EVENTS, ADVANCES, AND NEWS
■ BY JEFF ECKERT
FOOLING AROUND WITH
PHOTO COURTES Y OF THE HAARP IONOSPHERIC OBSERVATORY.
■ The HAARP array includes 180
antennas spread out over 33 acres.
If you take Interstate A1 out of
Anchorage, AK, and head a couple
hundred miles to the northeast, you
will encounter the town of Gakona,
which is just a stone’s throw from the
Wrangell Saint Elias National Park.
Even though the population was only
215 when the last census was taken, it
is a pretty interesting place, being
home to the High Frequency Active
Auroral Research Program (HAARP,
Jointly managed by the Air Force
Research Laboratory and the Office of
Naval Research, HAARP is scheduled
to come fully online this year, and it
has two main purposes. First of all, it
has a suite of scientific instruments
(receivers, magnetometers, radars,
etc.) that allow researchers to perform
passive observations of natural auroral
activity to better understand the phenomenon. Second, one can fire up the
ionospheric research instrument (IRI),
which is a high-power HF transmitter
system used to stimulate small areas of
the ionosphere at an altitude between
100 and 350 km. The IRI will stir up a
volume of a few hundred meters by a
few tens of kilometers in diameter,
allowing for various scientific studies.
As of this writing, only 48
antennas are operational, and the
transmitter can generate just 960 kW
8 February 2007
over a frequency range of 2.8 to 10
MHz. However, when complete, it will
be able to pump about 3,600 k W into
the full arsenal of 180 antennas.
Observers on the ground won’t be
seeing any artificial aurora, though, as
the signal strength in the target area is
less than 3 W per square centimeter,
which is tens of thousands times less
than what the Sun delivers.
As a sideline, HAARP will be
experimenting with extremely low
frequency (ELF) signal generation
techniques with an eye toward things
like submarine communications. The
facility has no regular visiting hours,
but you can take a virtual tour at www.
PHOTO COURTES Y OF OHIO S TATE UNIVERSI T Y.
■ Radar signal of subglacial Greenland
topography obtained by GISMO.
million years, and existing radar systems
are not all that good at mapping it out;
they can only generate two-dimensional profiles over very narrow paths.
However, some scientists at Ohio
www.osu.edu) have devised the
Global Ice Sheet Mapping Orbiter
(GISMO), a system that uses multiple
steerable antennas mounted on an
airplane to obtain three-dimensional
images over a mile-wide strip, at depths
1.2 miles beneath the ice surface.
The system uses vertical and
horizontal radar elements to generate
an interference pattern, and computer
techniques are under development
that will increase the radar’s ability to
use that pattern to cancel out
the effects of surface ice.
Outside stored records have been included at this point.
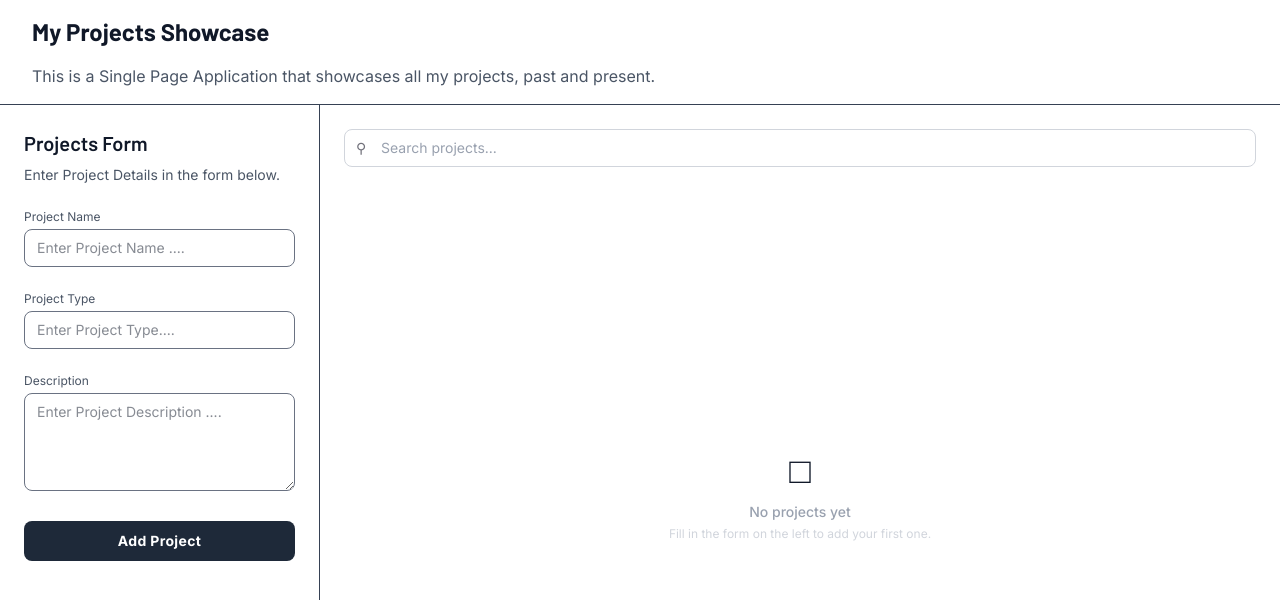
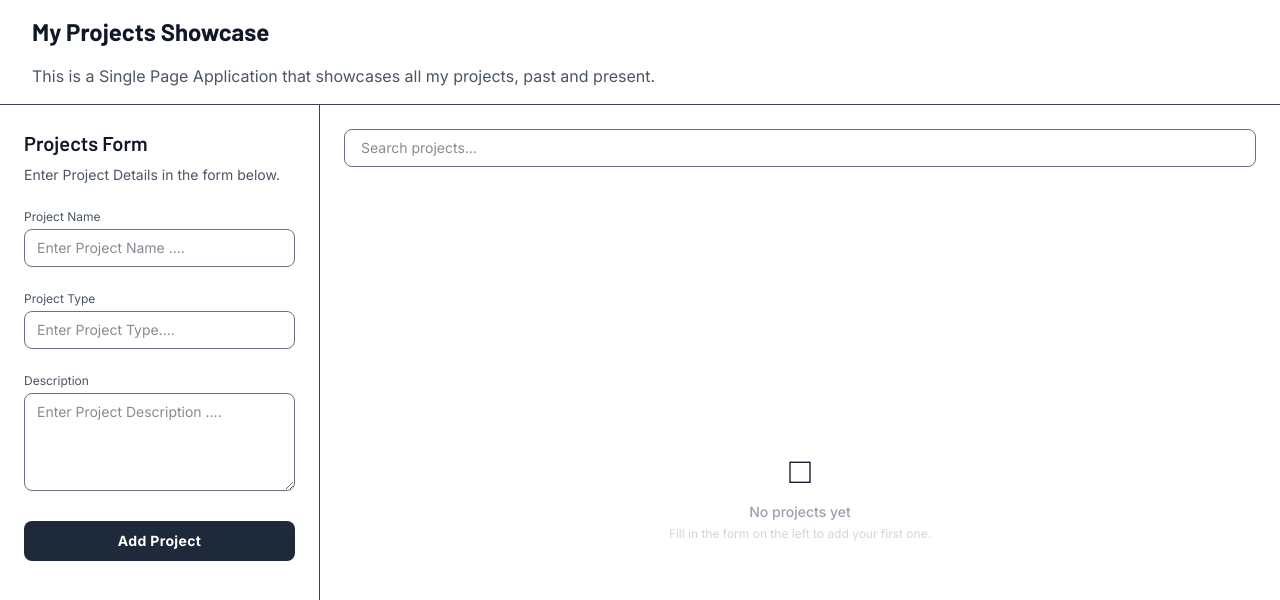
Before and after one commit to LynWM/projects-showcase, a React (Vite) app: page / in a window 1280 px wide. Shown: the top 600 px of the page. Built offline with nearby package versions, Linux system fonts and the light colour scheme.

Commit message:
fix: fixed up tailwindcss

```diff
--- a/src/components/filter-search.jsx
+++ b/src/components/filter-search.jsx
@@ -2,14 +2,13 @@ import React from 'react'
 
 export default function FilterSearch({ value, onChange }) {
   return (
-    <div className="relative">
-      <span className="absolute left-3 top-1/2 -translate-y-1/2 text-zinc-500 text-sm">&#9906;</span>
-      <input
+    <div className='relative'>
+      <input className='w-full  border border-gray-500 rounded-lg px-4 py-2 text-sm'
         type="search"
         value={value}
         onChange={e => onChange(e.target.value)}
         placeholder="Search projects..."
-        className="w-full bg-white border border-gray-300 rounded-lg pl-9 pr-4 py-2 text-sm text-gray-900 placeholder-gray-400 focus:outline-none focus:border-gray-500 transition-colors"
+        className='w-full  border border-gray-500 rounded-lg px-4 py-2 text-sm'
       />
     </div>
   )
```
The first
experiment involved peeking under
Greenland’s ice and produced the
image shown. Although the image isn’t
exactly equivalent to a good topo map
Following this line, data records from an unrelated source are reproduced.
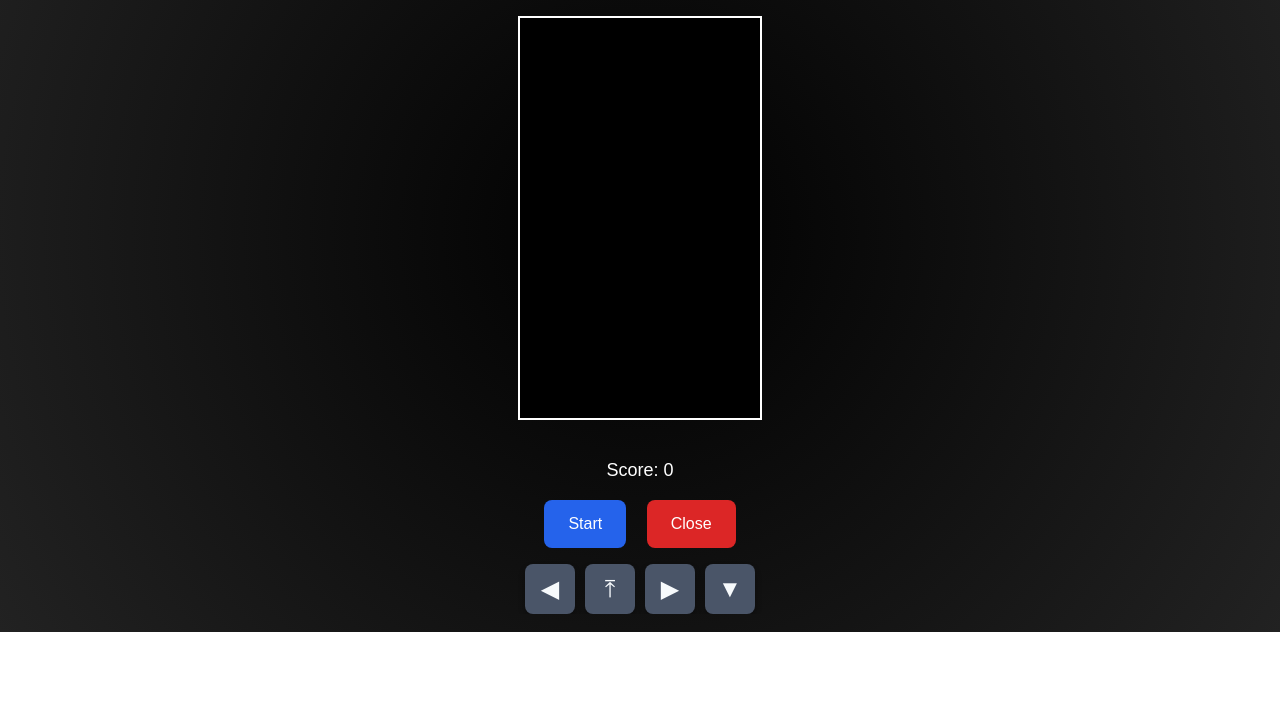
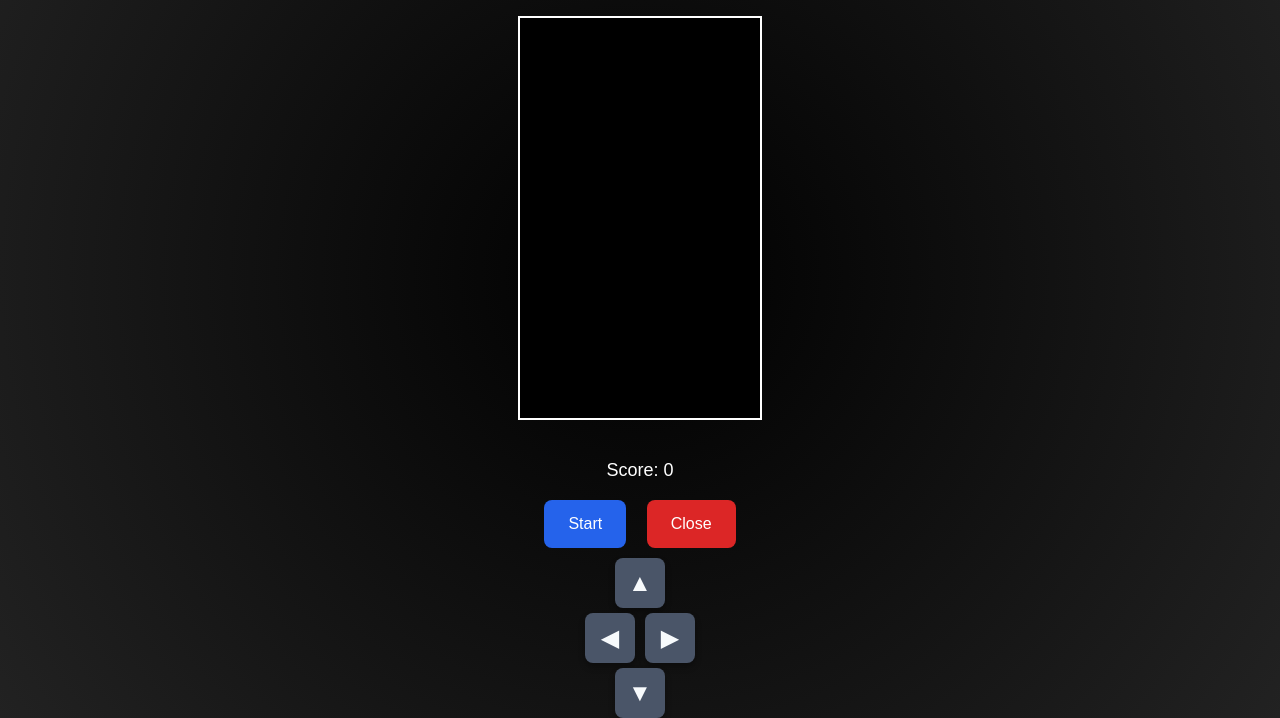
Before and after one commit to hippieforhire/mindofzach.pro, a plain HTML site: page tetris.html in a window 1280 px wide. Shown: the part 168-886 px from the top of the page. Before the commit the page ends 800 px from the top, so only its background shows below. Drawn offline with nearby package versions, Linux system fonts and the light colour scheme.

Commit message:
Update tetris.html

```diff
--- a/tetris.html
+++ b/tetris.html
@@ -59,11 +59,7 @@
       transform: scale(0.95);
     }
     .control-buttons {
-      display: flex;
-      justify-content: center;
-      flex-wrap: wrap;
-      gap: 10px;
-      margin-top: 10px;
+      margin-top:10px;
     }
     .control-button {
       background-color: #4a5568;
@@ -101,11 +97,19 @@
       <button class="px-6 py-3 bg-blue-600 rounded-lg hover:bg-blue-500" id="startTetrisButton">Start</button>
       <button class="px-6 py-3 bg-red-600 rounded-lg hover:bg-red-500" onclick="window.location.href='index.html'">Close</button>
     </div>
-    <div class="control-buttons mt-4">
-      <div class="control-button" id="tetrisLeft">◀</div>
-      <div class="control-button" id="tetrisRotate">⤒</div>
-      <div class="control-button" id="tetrisRight">▶</div>
-      <div class="control-button" id="tetrisDown">▼</div>
+    <!-- Arrange buttons in a cross layout -->
+    <div class="control-buttons" style="display:flex;flex-direction:column;align-items:center;">
+      <div style="display:flex;justify-content:center;">
+        <div class="control-button" id="tetrisUp">▲</div>
+      </div>
+      <div style="display:flex;justify-content:center;align-items:center;margin:5px 0;">
+        <div class="control-button" id="tetrisLeft">◀</div>
+        <div style="width:10px;"></div>
+        <div class="control-button" id="tetrisRight">▶</div>
+      </div>
+      <div style="display:flex;justify-content:center;">
+        <div class="control-button" id="tetrisDown">▼</div>
+      </div>
     </div>
   </main>
   <script src="js/tetris.js"></script>
```
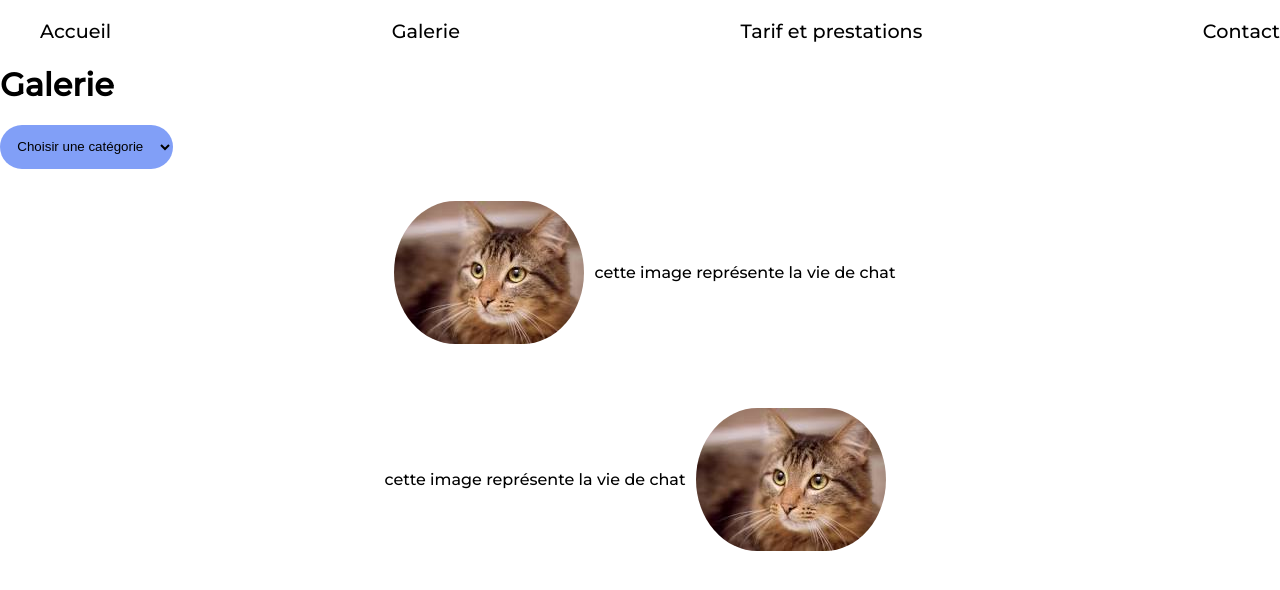
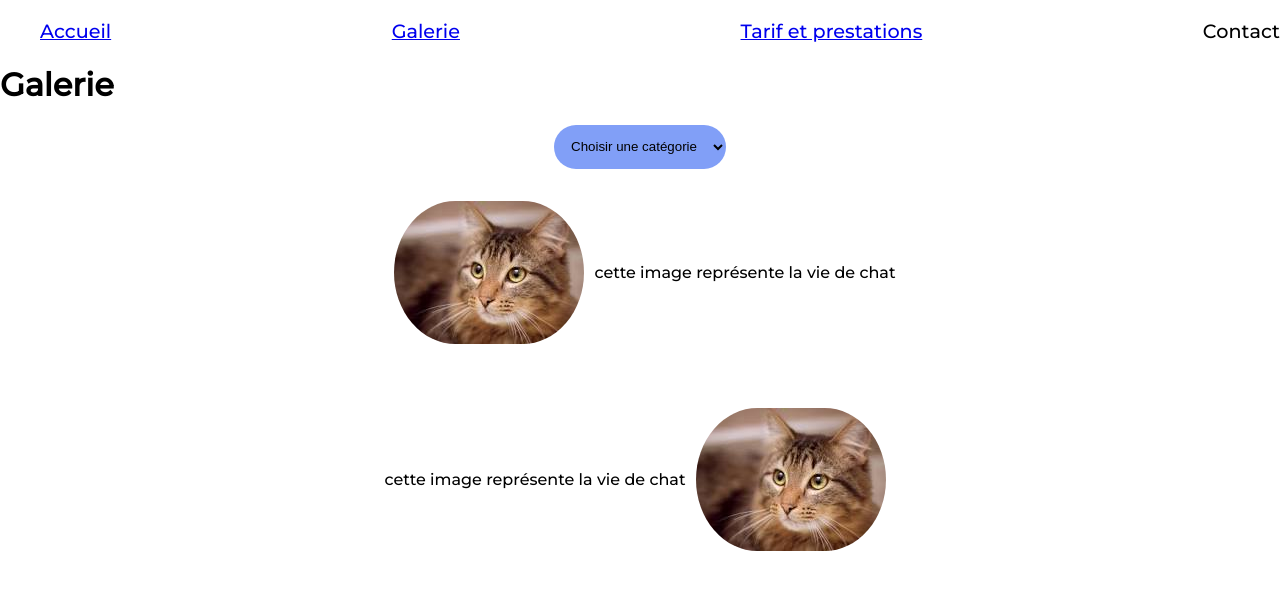
Before and after one commit to Leozeroto/photographEval, a React (Create React App) app in the folder cantinphotographreact/: page /galerie in a window 1280 px wide. Shown: the top 590 px of the page. Built offline with nearby package versions, Linux system fonts and the light colour scheme.

Commit message:
ajout des NavLink du menu

```diff
--- a/cantinphotographreact/src/components/Menu.js
+++ b/cantinphotographreact/src/components/Menu.js
@@ -1,12 +1,14 @@
+import { NavLink } from 'react-router-dom';
+
 import React from 'react'
 
 const Menu = () => {
   return (
     <div className='menu'>
         <ul>
-            <li>Accueil</li>
-            <li>Galerie</li>
-            <li>Tarif et prestations</li>
+            <li><NavLink to="/">Accueil</NavLink></li>
+            <li><NavLink to="/galerie">Galerie</NavLink></li>
+            <li><NavLink to="/tarifs">Tarif et prestations</NavLink></li>
             <li> Contact</li>
 
         </ul>
--- a/cantinphotographreact/src/css/galerie.css
+++ b/cantinphotographreact/src/css/galerie.css
@@ -31,3 +31,7 @@ select {
     border-radius: 99px;
 
 }
+
+.select {
+    text-align: center;
+}
--- a/cantinphotographreact/src/pages/Galerie.js
+++ b/cantinphotographreact/src/pages/Galerie.js
@@ -8,6 +8,7 @@ function Galerie() {
         <div className='galerie'>
             <h1>Galerie</h1>
 
+            <div className='select'>
                 <select name='categorie' id='categorie'>
                     <option value="">Choisir une catégorie</option>
                     <option value="mariage">Mariage</option>
@@ -18,6 +19,7 @@ function Galerie() {
                     <option value="couple">Couple</option>
                     <option value="portrait">Portrait</option>
                 </select>
+            </div>
 
             <div>
                 <Card1 />
```
Lines whose indentation alone changed are shown as unchanged.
yet, the left half of the image does
reveal the vertical layers of ice from
the surface down to the base (white
line, center), and the right half shows a
horizontal view of the topography.
As signal processing techniques
are improved, the images should get
better and become useful for monitoring the effects of climate change on
the ice and water beneath it. It is
projected that the concept could one
day operate from a satellite to study
more of the world or even other
planets. The next trip over Greenland
is scheduled for April, so stay tuned.
It is known that the land beneath the
Earth’s ice sheets — which make up
about 15 percent of the planet — can
run the gamut from areas that have
been scraped flat by moving ice to
mountainous terrain and possibly
lakes and rivers. But it has been very
difficult to study the subglacial
surface, because a lot of it has been
covered with ice for close to three
Late last year, scientists at IBM
www.ibm.com), Macronix (www.
mxic.com.tw), and Qimonda (www.
qimonda.com) announced some joint
research that resulted in a new type of
memory, dubbed “phase-change.”